When the build is done, and the pod has been instantiated you can go to the displayed route in the top right of the frontend service. As you can see our app launches and you can add, update and delete tasks. Even if you refresh the page, stop and start the minishift instance your tasks will still be saved. Pretty awesome huh?


What is this dark magic?

Which is what you might be thinking right now… Lets clarify a number of things. First:

How do the pods communicate with each other?

Now this one is interesting. For the backend communication with the database this is quite simple. We have entered a username, password and database name when creating the persistent mongodb service. If you look at the file in the spring boot backend you can see it references these properties. The url of the database is in this case the service name: mongodb. So if you have changed this to something else you will have issues.

But what about the frontend’s communication with the api? Now this is based on two things. One: there is such thing as an internal hostname in the project you have created for the backend service. You can find it by going to “applications > services > backend”. Here you find the hostname: “backend.tasks.svc”. It will load-balance all incoming traffic over all pods of this service. This hostname is used in part two: NGINX reverse proxy. Have a look at the default.conf file in the tasks-fe repo. Here you see a reverse proxy configuration which uses the hostname we just found. Also this default.conf file is grouped together with a nginx.conf file in a folder “os3/conf”. This is a convention with the s2i-image needs to perform a bit of its magic. It will use the conf files in this folder to overwrite the default ones in the image when it is being created.

So there you have it…

A quick example of how to setup a full stack web app in OpenShift using various technologies in combination with builder images.
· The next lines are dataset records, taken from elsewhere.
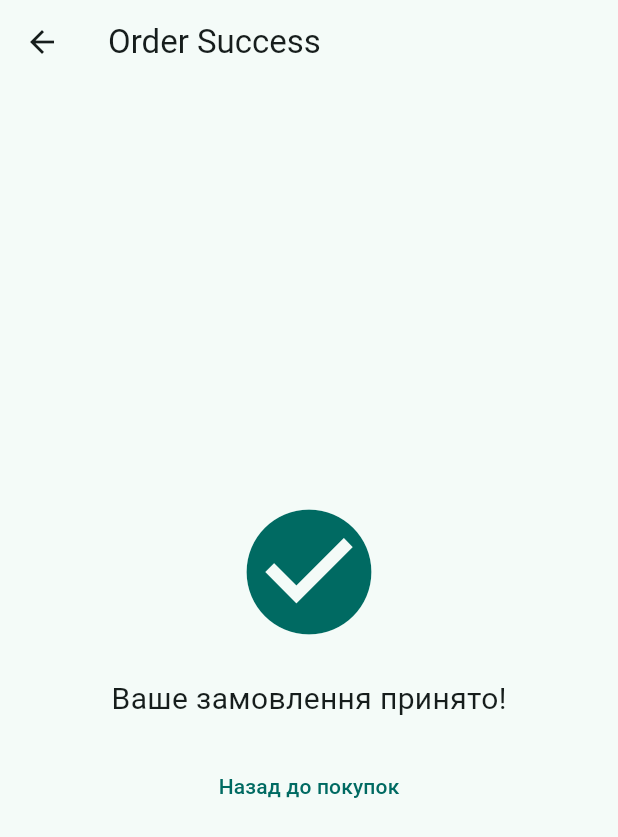
After one commit to lukovskiy541/ecommerce-shopping-app, a Flutter app: the OrderSuccessScreen screen opened directly, on a phone screen of 412 x 824 dp. The commit adds this screen. Shown: the top 837 px of the screen. Run offline on Flutter 3.47's test engine with Material 3 defaults, Android fonts, the phone set to English and light mode, and no system bars; our stand-ins replace bloc, cloud_firestore, equatable, faker, firebase_auth, firebase_core and 3 more; missing offline and left inert: string_to_color; accounts and stored records are empty; network calls fail.

Commit message:
order creation

```diff
--- a/lib/blocs/bloc/deliverysearch_state.dart
+++ b/lib/blocs/bloc/deliverysearch_state.dart
@@ -9,7 +9,7 @@ class DeliverySearchState extends Equatable {
   DeliverySearchState({required this.deliverySearchList, required this.searchTerm});
 
   @override
-  List<Object> get props => [];
+  List<Object> get props => [deliverySearchList, searchTerm];
 
   factory DeliverySearchState.initial() {
   return DeliverySearchState(
--- a/lib/blocs/cart/cart_bloc.dart
+++ b/lib/blocs/cart/cart_bloc.dart
@@ -31,6 +31,7 @@ class CartBloc extends Bloc<CartEvent, CartState> {
     on<CartRemoveSellerItemsEvent>(_onRemoveSellerItemsEvent);
     on<CartUpdateItemQuantityEvent>(_onUpdateQuanity);
     on<CartClearEvent>((event, emit) {
+      cartRepository.clearCart(currentCart: state);
       emit(CartState.initial());
     });
   }
--- a/lib/blocs/profile/profile_cubit.dart
+++ b/lib/blocs/profile/profile_cubit.dart
@@ -1,8 +1,10 @@
 import 'dart:async';
 
 import 'package:bloc/bloc.dart';
+import 'package:ecommerce_app/models/order_model.dart';
 import 'package:ecommerce_app/models/product_model.dart';
 import 'package:ecommerce_app/repositories/auth_repository.dart';
+import 'package:ecommerce_app/repositories/order_repository.dart';
 import 'package:equatable/equatable.dart';
 import 'package:firebase_auth/firebase_auth.dart' as fbAuth;
 
@@ -16,14 +18,15 @@ class ProfileCubit extends Cubit<ProfileState> {
   final ProfileRepository profileRepository;
   late final StreamSubscription authSubscription;
   final AuthRepository authRepository;
+  final OrderRepository orderRepository;
   ProfileCubit({
     required this.profileRepository,
     required this.authRepository,
+    required this.orderRepository,
   }) : super(ProfileState.initial()) {
-
     authSubscription = authRepository.user.listen((fbAuth.User? user) {
       if (user == null) {
-        emit(state.copyWith( user: null, profileStatus: ProfileStatus.initial));
+        emit(state.copyWith(user: null, profileStatus: ProfileStatus.initial));
       } else {
         getProfile(uid: user.uid);
       }
@@ -31,10 +34,10 @@ class ProfileCubit extends Cubit<ProfileState> {
   }
 
   @override
-Future<void> close() {
-  authSubscription.cancel();
-  return super.close();
-}
+  Future<void> close() {
+    authSubscription.cancel();
+    return super.close();
+  }
 
   Future<void> getProfile({required String uid}) async {
     emit(state.copyWith(profileStatus: ProfileStatus.loading));
@@ -90,4 +93,25 @@ Future<void> close() {
       ));
     }
   }
+
+  Future<bool> addOrder({required Order order}) async {
+    emit(state.copyWith(profileStatus: ProfileStatus.loading));
+
+    try {
+      await orderRepository.createOrder(
+        order: order,
+      );
+
+      emit(state.copyWith(
+        profileStatus: ProfileStatus.loaded,
+      ));
+      return true;
+    } on CustomError catch (e) {
+      emit(state.copyWith(
+        profileStatus: ProfileStatus.error,
+        error: e,
+      ));
+      return false;
+    }
+  }
 }
--- /dev/null
+++ b/lib/repositories/order_repository.dart
@@ -0,0 +1,68 @@
+import 'package:cloud_firestore/cloud_firestore.dart';
+import 'package:ecommerce_app/models/order_model.dart' as Order;
+
+class OrderRepository {
+  final FirebaseFirestore firebaseFirestore;
+
+  OrderRepository({required this.firebaseFirestore});
+
+  Future<Order.Order> createOrder({
+    required Order.Order order,
+  }) async {
+    try {
+      final orderRef = firebaseFirestore.collection('orders').doc();
+      final orderData = {
+        'userId': order.userId,
+        'status': order.status.toString().split('.').last,
+        'items': order.items.map((item) => item.toMap()).toList(),
+        'deliveryAdress': order.deliveryAdress,
+        'createdAt': FieldValue.serverTimestamp(),
+        'confirmedAt': order.confirmedAt,
+        'processedAt': order.processedAt,
+        'shippedAt': order.shippedAt,
+        'deliveredAt': order.deliveredAt,
+        'cancelledAt': order.cancelledAt,
+        'subtotal': order.subtotal,
+        'deliveryCost': order.deliveryCost,
+        'discount': order.discount,
+        'bonusesUsed': order.bonusesUsed,
+        'bonusesEarned': order.bonusesEarned,
+        'total': order.total,
+        'promoCode': order.promoCode,
+        'customerNote': order.customerNote,
+        'adminNote': order.adminNote,
+        'isGift': order.isGift,
+        'giftMessage': order.giftMessage,
+      };
+
+      await orderRef.set(orderData);
+
+      return Order.Order(
+        id: orderRef.id,
+        userId: order.userId,
+        status: order.status,
+        items: order.items,
+        deliveryAdress: order.deliveryAdress,
+        createdAt: DateTime.now(),
+        confirmedAt: order.confirmedAt,
+        processedAt: order.processedAt,
+        shippedAt: order.shippedAt,
+        deliveredAt: order.deliveredAt,
+        cancelledAt: order.cancelledAt,
+        subtotal: order.subtotal,
+        deliveryCost: order.deliveryCost,
+        discount: order.discount,
+        bonusesUsed: order.bonusesUsed,
+        bonusesEarned: order.bonusesEarned,
+        total: order.total,
+        promoCode: order.promoCode,
+        customerNote: order.customerNote,
+        adminNote: order.adminNote,
+        isGift: order.isGift,
+        giftMessage: order.giftMessage,
+      );
+    } catch (e) {
+      throw Exception('Failed to create order: $e');
+    }
+  }
+}
--- a/lib/repositories/profile_repository.dart
+++ b/lib/repositories/profile_repository.dart
@@ -68,4 +68,6 @@ class ProfileRepository {
       );
     }
   }
+
+
 }
--- /dev/null
+++ b/lib/screens/cart/order_success_screen.dart
@@ -0,0 +1,41 @@
+import 'package:flutter/material.dart';
+
+class OrderSuccessScreen extends StatelessWidget {
+  const OrderSuccessScreen({super.key});
+
+  @override
+  Widget build(BuildContext context) {
+    return Scaffold(
+      appBar: AppBar(
+        title: Text('Order Success'),
+      ),
+      body: Center(
+        child: Column(
+          mainAxisAlignment: MainAxisAlignment.center,
+          children: [
+            Icon(
+              Icons.check_circle,
+              color: Theme.of(context).primaryColor,
+              size: 100,
+            ),
+            const SizedBox(height: 20),
+            Text(
+              'Ваше замовлення принято!',
+              style: TextStyle(fontSize: 20),
+            ),
+            const SizedBox(height: 20),
+            TextButton(
+              onPressed: () {
+                Navigator.of(context).pushNamedAndRemoveUntil(
+                  '/',
+                  (route) => false,
+                );
+              },
+              child: Text('Назад до покупок'),
+            ),
+          ],
+        ),
+      ),
+    );
+  }
+}
```
Also changed, not shown: lib/blocs/bloc/deliverysearch_bloc.dart (+15 -2 lines), lib/blocs/bloc/fetch_departments.dart (+7 -6 lines), lib/main.dart (+7 -0 lines), lib/models/order_model.dart (+6 -50 lines), lib/repositories/cart_repository.dart (+9 -0 lines), lib/screens/cart/delivery_screen.dart (+1 -6 lines), lib/screens/cart/order_placement_screen.dart (+89 -42 lines).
Every time you push some changes to the git repository you can kick off another build and get running container as a result. If you use a webhook it even will be done fully automatic. Of course this is just the tip of the iceberg. You can add entire pipelines for lifecycle management of your app, add metrics, health checks and more. Feel feel to experiment a bit. I will be back explaining these features in more detail somewhere in the future.